While some doubt federal regulators would allow that kind of market power, Longs has achieved it on its own. Rankings by Chain Drug Review showed that Longs operated 69% of the drugstores located in booming Honolulu. Walgreen has approached that dominance in several other markets, but has made no wave.

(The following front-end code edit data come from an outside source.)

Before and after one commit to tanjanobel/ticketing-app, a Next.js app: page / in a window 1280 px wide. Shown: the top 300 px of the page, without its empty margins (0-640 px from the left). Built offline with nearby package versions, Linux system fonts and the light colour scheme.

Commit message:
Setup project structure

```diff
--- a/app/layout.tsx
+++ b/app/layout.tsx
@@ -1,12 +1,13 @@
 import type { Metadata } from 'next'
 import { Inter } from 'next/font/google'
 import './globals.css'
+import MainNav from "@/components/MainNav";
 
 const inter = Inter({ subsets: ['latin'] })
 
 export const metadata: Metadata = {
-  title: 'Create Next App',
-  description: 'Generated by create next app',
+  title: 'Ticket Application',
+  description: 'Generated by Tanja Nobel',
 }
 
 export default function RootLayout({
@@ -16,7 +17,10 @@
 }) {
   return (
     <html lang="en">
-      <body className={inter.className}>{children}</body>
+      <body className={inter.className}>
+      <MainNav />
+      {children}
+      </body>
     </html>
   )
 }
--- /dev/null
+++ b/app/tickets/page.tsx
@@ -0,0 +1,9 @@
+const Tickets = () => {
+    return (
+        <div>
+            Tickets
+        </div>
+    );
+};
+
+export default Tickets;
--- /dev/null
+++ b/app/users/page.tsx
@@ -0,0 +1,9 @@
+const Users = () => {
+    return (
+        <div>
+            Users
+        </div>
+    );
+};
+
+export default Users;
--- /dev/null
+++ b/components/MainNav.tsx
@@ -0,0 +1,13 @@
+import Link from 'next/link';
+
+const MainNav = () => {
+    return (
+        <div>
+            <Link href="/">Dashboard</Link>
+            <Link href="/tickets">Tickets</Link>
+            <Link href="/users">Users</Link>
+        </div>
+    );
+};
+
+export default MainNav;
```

"If the FTC (Federal Trade Commission) concludes that a Walgreens/Longs transaction would have an anticompetitive effect in Hawaii," CVS stressed in a recent letter to Longs' board, "it would require divestiture of most -- if not all -- of the Longs Hawaiian stores."Obviously, CVS hopes to win control of Longs' 521-drugstore chain for itself. CVS has an agreement to buy Longs for $71.50 a share, but the company faces resistance from Longs investors, who view the offer as too low, and then received a higher $75-a-share bid from Walgreen. Walgreen hopes to secure hundreds of Long drugstores located in high-priced markets like California and Hawaii. If necessary, however, Walgreen will shed some of those drugstores as long as it doesn't have to sacrifice more than 40% of Longs' overall profit in the process. Walgreen doubts that "anything even approaching (that) threshold" will be required. Last week, the FTC requested detailed information about three different markets -- including Hawaii -- as it reviewed the competitive impact of Walgreens' proposed deal. While some saw this as a clear warning sign, the agency asked for data on mail-order traffic as well. Walgreens offers mail-order service, but it doesn't own one of the huge pharmacy-benefits managers that tend to dominate that business.